** What you need to do **
Your answer should be the records below, repeated exactly as they stand.
[Records — start]
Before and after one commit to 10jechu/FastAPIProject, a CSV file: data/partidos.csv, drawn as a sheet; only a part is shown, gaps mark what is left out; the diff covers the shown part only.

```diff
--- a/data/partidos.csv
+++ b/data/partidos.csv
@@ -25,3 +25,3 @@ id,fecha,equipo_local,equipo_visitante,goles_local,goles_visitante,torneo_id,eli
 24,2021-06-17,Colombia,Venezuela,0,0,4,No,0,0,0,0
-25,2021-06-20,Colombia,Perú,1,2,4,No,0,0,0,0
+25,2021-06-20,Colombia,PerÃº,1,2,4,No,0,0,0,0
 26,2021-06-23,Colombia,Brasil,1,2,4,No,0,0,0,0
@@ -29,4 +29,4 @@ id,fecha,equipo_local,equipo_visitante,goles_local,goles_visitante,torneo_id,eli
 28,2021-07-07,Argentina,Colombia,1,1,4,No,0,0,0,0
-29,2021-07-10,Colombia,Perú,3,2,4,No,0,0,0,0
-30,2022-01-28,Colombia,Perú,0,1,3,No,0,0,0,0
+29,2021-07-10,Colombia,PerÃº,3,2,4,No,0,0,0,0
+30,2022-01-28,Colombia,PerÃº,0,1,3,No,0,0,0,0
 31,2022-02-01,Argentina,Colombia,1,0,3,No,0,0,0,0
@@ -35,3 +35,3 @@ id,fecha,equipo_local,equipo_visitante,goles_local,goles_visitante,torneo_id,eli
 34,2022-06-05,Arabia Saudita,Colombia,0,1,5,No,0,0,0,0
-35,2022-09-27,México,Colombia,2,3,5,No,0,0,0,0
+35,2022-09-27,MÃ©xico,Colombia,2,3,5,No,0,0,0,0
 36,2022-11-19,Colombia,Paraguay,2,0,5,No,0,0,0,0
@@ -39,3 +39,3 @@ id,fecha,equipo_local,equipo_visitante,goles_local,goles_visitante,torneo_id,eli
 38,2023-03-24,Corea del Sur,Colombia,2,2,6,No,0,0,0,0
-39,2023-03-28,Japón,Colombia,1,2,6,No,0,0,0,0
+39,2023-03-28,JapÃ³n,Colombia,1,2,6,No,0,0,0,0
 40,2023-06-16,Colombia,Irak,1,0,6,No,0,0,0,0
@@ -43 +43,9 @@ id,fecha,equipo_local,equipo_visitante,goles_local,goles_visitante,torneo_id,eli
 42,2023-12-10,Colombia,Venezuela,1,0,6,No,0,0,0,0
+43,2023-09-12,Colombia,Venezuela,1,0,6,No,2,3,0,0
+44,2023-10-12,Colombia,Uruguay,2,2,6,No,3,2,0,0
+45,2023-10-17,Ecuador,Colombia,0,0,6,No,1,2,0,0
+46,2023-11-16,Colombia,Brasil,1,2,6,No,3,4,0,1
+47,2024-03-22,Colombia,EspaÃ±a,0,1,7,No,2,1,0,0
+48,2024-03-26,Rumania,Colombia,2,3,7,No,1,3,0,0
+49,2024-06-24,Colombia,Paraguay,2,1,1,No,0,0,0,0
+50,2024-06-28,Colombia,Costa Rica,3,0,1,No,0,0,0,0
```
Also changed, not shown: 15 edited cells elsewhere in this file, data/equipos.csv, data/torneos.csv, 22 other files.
[Records — finish]
** Finished exercise **
Before and after one commit to 10jechu/FastAPIProject, a CSV file: data/partidos.csv, drawn as a sheet; only a part is shown, gaps mark what is left out; the diff covers the shown part only.

```diff
--- a/data/partidos.csv
+++ b/data/partidos.csv
@@ -25,3 +25,3 @@ id,fecha,equipo_local,equipo_visitante,goles_local,goles_visitante,torneo_id,eli
 24,2021-06-17,Colombia,Venezuela,0,0,4,No,0,0,0,0
-25,2021-06-20,Colombia,Perú,1,2,4,No,0,0,0,0
+25,2021-06-20,Colombia,PerÃº,1,2,4,No,0,0,0,0
 26,2021-06-23,Colombia,Brasil,1,2,4,No,0,0,0,0
@@ -29,4 +29,4 @@ id,fecha,equipo_local,equipo_visitante,goles_local,goles_visitante,torneo_id,eli
 28,2021-07-07,Argentina,Colombia,1,1,4,No,0,0,0,0
-29,2021-07-10,Colombia,Perú,3,2,4,No,0,0,0,0
-30,2022-01-28,Colombia,Perú,0,1,3,No,0,0,0,0
+29,2021-07-10,Colombia,PerÃº,3,2,4,No,0,0,0,0
+30,2022-01-28,Colombia,PerÃº,0,1,3,No,0,0,0,0
 31,2022-02-01,Argentina,Colombia,1,0,3,No,0,0,0,0
@@ -35,3 +35,3 @@ id,fecha,equipo_local,equipo_visitante,goles_local,goles_visitante,torneo_id,eli
 34,2022-06-05,Arabia Saudita,Colombia,0,1,5,No,0,0,0,0
-35,2022-09-27,México,Colombia,2,3,5,No,0,0,0,0
+35,2022-09-27,MÃ©xico,Colombia,2,3,5,No,0,0,0,0
 36,2022-11-19,Colombia,Paraguay,2,0,5,No,0,0,0,0
@@ -39,3 +39,3 @@ id,fecha,equipo_local,equipo_visitante,goles_local,goles_visitante,torneo_id,eli
 38,2023-03-24,Corea del Sur,Colombia,2,2,6,No,0,0,0,0
-39,2023-03-28,Japón,Colombia,1,2,6,No,0,0,0,0
+39,2023-03-28,JapÃ³n,Colombia,1,2,6,No,0,0,0,0
 40,2023-06-16,Colombia,Irak,1,0,6,No,0,0,0,0
@@ -43 +43,9 @@ id,fecha,equipo_local,equipo_visitante,goles_local,goles_visitante,torneo_id,eli
 42,2023-12-10,Colombia,Venezuela,1,0,6,No,0,0,0,0
+43,2023-09-12,Colombia,Venezuela,1,0,6,No,2,3,0,0
+44,2023-10-12,Colombia,Uruguay,2,2,6,No,3,2,0,0
+45,2023-10-17,Ecuador,Colombia,0,0,6,No,1,2,0,0
+46,2023-11-16,Colombia,Brasil,1,2,6,No,3,4,0,1
+47,2024-03-22,Colombia,EspaÃ±a,0,1,7,No,2,1,0,0
+48,2024-03-26,Rumania,Colombia,2,3,7,No,1,3,0,0
+49,2024-06-24,Colombia,Paraguay,2,1,1,No,0,0,0,0
+50,2024-06-28,Colombia,Costa Rica,3,0,1,No,0,0,0,0
```
Also changed, not shown: 15 edited cells elsewhere in this file, data/equipos.csv, data/torneos.csv, 22 other files.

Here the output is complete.